Aim of the exercise —
How many lines in these records include the string "interruption"? Reply with that number alone.

§

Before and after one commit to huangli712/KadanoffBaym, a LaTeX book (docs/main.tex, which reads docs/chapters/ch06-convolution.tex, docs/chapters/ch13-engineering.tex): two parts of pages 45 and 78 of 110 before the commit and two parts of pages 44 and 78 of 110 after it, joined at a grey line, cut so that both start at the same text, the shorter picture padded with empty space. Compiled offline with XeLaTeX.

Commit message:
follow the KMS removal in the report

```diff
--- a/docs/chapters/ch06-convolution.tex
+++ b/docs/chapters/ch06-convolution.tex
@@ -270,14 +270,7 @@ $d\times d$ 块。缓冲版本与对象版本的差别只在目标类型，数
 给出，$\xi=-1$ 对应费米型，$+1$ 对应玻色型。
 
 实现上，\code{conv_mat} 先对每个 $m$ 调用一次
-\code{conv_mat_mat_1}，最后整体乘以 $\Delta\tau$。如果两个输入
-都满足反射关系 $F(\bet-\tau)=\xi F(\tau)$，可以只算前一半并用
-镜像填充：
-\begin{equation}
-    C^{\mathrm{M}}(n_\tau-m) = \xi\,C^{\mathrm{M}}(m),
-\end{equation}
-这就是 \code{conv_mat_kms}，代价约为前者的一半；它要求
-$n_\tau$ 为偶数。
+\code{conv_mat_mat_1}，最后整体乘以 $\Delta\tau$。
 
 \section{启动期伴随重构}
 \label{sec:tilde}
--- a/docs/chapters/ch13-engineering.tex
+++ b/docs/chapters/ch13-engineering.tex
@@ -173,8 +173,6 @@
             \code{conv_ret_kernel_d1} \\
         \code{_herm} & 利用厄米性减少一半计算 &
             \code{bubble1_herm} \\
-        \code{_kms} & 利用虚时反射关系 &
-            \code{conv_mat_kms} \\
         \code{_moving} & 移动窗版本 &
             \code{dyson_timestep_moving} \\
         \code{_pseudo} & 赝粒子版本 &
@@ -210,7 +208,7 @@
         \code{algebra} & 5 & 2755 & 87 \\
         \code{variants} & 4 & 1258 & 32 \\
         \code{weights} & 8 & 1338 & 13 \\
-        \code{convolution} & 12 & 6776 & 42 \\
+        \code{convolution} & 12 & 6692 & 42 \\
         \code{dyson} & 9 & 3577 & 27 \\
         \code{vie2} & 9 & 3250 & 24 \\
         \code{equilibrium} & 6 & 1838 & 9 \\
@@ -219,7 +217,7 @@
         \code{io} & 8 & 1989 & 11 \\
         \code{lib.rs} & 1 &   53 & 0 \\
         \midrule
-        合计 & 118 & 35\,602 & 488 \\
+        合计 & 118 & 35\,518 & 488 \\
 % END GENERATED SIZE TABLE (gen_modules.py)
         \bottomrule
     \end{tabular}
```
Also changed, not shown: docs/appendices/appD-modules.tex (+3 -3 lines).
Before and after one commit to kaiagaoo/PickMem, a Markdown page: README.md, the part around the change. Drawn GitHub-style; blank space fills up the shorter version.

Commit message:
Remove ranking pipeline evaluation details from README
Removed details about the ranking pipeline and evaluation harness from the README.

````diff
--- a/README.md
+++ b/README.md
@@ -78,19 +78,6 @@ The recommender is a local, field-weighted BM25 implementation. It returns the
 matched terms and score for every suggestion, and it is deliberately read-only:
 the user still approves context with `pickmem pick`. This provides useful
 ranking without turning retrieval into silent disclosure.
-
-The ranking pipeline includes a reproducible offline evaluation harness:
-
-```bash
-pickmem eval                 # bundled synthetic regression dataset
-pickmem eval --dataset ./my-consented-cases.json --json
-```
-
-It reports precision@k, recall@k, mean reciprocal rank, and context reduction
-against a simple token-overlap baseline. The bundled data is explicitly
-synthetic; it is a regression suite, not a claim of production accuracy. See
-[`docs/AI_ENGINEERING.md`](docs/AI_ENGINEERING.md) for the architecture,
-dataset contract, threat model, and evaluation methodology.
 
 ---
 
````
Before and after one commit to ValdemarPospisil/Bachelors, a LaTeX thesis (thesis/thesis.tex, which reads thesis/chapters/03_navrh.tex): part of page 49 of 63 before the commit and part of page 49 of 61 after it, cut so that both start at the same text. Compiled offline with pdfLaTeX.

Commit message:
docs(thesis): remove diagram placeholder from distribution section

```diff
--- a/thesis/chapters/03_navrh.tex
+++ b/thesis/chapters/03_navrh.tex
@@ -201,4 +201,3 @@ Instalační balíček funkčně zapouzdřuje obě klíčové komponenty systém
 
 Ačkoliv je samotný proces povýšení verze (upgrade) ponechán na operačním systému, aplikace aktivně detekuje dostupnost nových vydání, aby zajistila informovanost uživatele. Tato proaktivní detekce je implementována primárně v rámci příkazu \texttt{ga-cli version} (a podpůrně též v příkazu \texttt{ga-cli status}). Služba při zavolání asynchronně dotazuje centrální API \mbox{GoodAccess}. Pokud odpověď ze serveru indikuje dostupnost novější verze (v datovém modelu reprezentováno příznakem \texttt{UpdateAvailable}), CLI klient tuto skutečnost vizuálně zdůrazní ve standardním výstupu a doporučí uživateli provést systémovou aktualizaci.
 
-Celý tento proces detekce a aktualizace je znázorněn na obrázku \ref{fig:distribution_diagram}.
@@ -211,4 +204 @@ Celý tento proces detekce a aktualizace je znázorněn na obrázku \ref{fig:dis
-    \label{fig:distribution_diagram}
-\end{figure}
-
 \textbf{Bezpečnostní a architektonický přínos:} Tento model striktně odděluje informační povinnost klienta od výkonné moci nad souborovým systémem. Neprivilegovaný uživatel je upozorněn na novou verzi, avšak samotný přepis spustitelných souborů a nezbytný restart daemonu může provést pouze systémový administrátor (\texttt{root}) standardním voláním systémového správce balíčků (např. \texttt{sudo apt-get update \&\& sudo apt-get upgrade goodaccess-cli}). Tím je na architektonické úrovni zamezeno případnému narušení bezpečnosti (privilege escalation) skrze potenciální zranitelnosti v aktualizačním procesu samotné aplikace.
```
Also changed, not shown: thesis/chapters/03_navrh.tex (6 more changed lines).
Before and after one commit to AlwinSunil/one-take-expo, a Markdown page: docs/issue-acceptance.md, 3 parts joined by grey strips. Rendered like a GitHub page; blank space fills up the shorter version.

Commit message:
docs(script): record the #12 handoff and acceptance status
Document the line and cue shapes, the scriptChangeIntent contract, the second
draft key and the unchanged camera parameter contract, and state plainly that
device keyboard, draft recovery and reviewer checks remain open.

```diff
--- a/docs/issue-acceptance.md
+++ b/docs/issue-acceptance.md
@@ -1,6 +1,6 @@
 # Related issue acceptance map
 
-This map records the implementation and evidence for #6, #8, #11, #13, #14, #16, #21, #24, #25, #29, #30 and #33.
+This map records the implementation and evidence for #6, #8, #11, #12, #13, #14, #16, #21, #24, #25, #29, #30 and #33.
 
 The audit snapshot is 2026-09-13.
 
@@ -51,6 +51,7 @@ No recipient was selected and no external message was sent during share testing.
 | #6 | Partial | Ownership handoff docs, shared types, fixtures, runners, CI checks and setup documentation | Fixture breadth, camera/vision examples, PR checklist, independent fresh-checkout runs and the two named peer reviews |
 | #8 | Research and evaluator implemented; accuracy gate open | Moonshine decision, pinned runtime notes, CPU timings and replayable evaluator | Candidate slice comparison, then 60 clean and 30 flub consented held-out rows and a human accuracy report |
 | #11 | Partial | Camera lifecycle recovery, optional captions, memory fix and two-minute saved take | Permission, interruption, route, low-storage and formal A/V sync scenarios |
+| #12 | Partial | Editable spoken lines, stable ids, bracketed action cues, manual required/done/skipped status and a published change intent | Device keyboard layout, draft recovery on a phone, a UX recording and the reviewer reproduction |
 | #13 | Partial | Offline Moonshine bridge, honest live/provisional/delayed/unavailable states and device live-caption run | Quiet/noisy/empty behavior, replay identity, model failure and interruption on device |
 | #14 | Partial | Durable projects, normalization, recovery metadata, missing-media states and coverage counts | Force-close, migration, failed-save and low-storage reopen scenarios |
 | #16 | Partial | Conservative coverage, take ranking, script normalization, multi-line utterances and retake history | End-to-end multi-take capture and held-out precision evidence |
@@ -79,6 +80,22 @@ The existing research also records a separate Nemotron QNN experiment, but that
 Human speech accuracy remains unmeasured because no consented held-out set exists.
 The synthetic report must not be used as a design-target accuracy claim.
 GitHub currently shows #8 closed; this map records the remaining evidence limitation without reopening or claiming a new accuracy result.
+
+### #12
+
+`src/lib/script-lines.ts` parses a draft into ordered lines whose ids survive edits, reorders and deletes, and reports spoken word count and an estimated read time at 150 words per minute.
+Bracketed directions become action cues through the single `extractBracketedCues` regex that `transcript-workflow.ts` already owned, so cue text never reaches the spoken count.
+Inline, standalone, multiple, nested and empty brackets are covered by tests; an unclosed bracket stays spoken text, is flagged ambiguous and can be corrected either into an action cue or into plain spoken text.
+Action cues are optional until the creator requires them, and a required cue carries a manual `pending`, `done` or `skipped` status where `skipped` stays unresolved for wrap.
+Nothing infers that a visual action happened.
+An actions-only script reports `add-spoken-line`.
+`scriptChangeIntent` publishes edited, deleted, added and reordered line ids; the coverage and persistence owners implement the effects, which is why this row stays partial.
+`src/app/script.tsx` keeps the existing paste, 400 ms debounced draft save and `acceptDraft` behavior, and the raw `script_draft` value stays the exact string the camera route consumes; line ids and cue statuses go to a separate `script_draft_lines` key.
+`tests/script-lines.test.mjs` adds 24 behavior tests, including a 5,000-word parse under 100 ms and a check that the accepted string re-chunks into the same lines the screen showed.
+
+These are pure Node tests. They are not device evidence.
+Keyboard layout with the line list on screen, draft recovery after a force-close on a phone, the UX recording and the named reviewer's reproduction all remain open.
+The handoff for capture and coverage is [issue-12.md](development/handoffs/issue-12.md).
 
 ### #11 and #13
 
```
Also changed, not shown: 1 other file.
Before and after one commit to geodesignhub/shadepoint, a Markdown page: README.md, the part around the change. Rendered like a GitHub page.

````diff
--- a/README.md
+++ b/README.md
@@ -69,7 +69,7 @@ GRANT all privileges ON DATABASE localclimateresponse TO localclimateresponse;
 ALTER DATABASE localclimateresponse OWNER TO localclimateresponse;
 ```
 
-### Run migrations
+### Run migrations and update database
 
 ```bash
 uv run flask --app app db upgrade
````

§

Output of the task —
2